WHAT THIS TASK INVOLVES - Please copy each line of the records below that holds the word "QuantumCircuit".

[Data records]

# # # # #

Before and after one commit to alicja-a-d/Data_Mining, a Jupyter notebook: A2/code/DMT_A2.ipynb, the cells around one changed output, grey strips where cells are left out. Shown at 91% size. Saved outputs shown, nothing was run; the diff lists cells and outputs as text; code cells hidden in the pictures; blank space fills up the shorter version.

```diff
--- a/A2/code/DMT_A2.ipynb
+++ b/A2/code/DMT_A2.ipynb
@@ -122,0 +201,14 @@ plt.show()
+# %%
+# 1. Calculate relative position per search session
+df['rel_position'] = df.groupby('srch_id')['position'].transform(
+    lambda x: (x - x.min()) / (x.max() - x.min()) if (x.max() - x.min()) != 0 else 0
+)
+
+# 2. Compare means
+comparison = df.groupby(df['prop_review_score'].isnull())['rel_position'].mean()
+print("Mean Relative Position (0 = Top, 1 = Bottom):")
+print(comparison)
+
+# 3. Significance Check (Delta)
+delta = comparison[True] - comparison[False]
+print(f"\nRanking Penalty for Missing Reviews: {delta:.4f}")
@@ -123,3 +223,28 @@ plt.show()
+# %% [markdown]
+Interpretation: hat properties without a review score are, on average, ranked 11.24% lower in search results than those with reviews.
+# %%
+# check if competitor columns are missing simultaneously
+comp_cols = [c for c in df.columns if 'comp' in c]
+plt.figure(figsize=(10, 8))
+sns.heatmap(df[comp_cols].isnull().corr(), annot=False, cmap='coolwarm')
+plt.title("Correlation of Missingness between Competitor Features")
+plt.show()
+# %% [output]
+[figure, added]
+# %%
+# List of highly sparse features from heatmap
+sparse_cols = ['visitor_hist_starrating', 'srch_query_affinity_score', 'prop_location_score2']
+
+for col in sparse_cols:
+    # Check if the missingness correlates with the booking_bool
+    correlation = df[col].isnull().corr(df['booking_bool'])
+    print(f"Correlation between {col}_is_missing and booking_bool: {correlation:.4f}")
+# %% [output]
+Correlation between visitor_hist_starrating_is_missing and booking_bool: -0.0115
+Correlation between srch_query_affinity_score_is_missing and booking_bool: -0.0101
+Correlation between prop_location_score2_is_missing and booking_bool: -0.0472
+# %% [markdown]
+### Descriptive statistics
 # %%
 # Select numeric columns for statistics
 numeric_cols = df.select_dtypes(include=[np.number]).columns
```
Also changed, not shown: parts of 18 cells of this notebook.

# # # # #

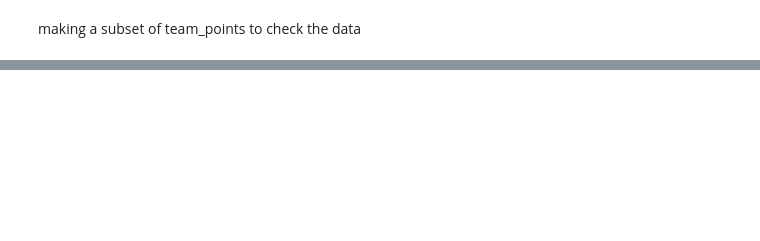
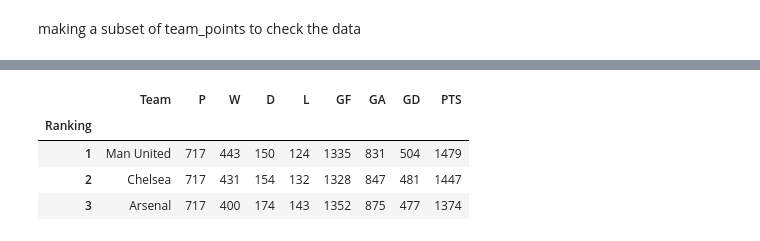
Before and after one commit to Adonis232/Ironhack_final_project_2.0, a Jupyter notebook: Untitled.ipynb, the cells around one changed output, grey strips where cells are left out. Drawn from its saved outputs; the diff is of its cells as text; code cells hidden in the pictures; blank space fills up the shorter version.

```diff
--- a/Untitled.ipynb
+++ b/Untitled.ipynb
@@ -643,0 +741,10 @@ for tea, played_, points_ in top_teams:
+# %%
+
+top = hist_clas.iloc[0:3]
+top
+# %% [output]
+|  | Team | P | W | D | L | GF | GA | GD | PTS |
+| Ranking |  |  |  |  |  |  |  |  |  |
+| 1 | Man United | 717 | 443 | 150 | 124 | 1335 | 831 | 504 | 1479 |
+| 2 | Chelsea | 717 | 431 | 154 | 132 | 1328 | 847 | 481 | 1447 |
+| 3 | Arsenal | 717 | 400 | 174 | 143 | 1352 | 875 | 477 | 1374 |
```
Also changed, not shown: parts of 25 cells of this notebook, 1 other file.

# # # # #

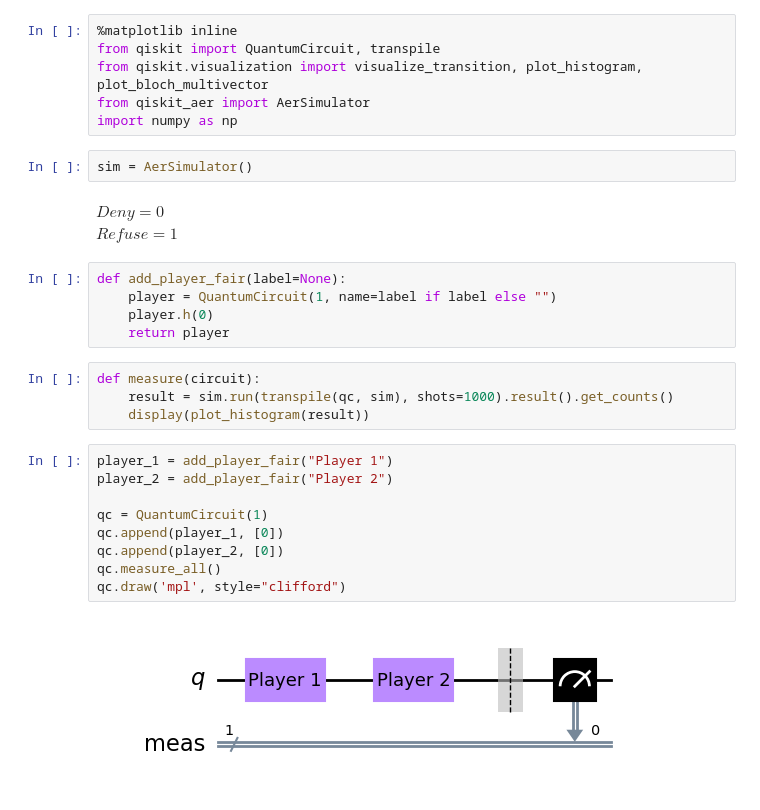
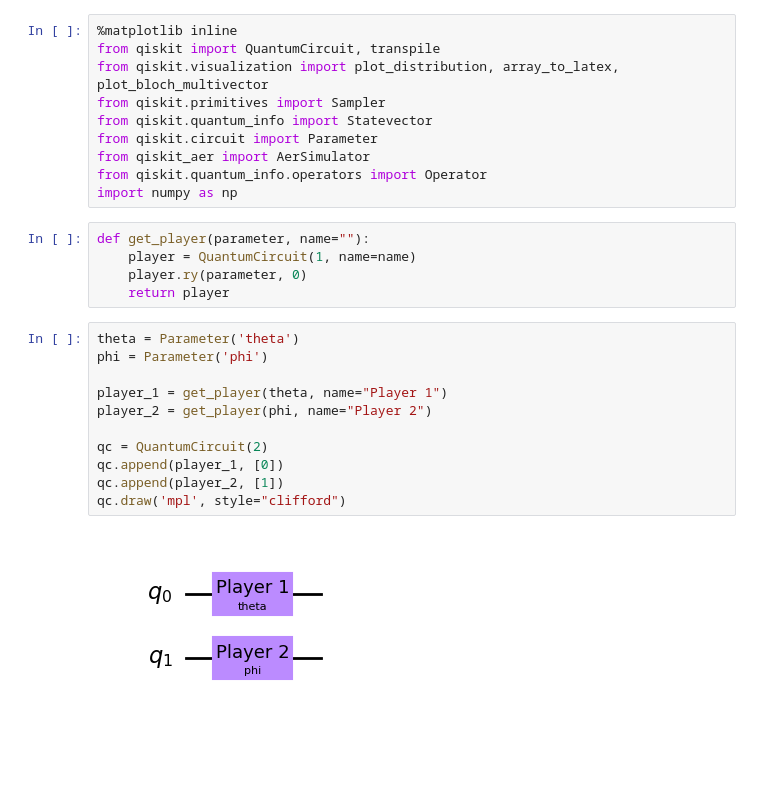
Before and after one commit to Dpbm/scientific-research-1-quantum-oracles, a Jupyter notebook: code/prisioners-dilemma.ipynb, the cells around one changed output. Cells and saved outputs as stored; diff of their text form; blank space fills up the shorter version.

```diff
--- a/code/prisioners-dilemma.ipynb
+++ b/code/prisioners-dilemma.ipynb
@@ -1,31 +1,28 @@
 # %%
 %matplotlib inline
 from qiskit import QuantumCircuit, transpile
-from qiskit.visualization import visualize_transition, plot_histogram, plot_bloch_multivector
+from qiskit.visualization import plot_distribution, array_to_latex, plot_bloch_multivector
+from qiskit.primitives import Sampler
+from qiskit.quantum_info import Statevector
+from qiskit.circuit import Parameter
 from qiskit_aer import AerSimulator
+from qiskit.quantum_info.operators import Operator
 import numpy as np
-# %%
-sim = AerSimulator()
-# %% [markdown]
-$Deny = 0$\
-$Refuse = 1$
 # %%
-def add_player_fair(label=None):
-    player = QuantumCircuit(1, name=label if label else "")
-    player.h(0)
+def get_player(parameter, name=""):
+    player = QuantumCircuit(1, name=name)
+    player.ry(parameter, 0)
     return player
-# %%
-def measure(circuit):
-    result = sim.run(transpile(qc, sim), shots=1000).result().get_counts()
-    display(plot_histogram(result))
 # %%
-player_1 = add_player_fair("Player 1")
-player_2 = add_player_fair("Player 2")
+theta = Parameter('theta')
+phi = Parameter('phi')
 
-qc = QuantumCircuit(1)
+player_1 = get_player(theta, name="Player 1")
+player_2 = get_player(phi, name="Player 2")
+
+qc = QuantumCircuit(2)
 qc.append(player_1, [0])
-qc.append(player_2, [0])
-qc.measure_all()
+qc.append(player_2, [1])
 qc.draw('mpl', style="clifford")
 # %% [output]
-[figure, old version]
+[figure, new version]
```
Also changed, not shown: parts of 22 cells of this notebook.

# # # # #

EXERCISE ANSWER -
 from qiskit import QuantumCircuit, transpile
-    player = QuantumCircuit(1, name=label if label else "")
+    player = QuantumCircuit(1, name=name)
-qc = QuantumCircuit(1)
+qc = QuantumCircuit(2)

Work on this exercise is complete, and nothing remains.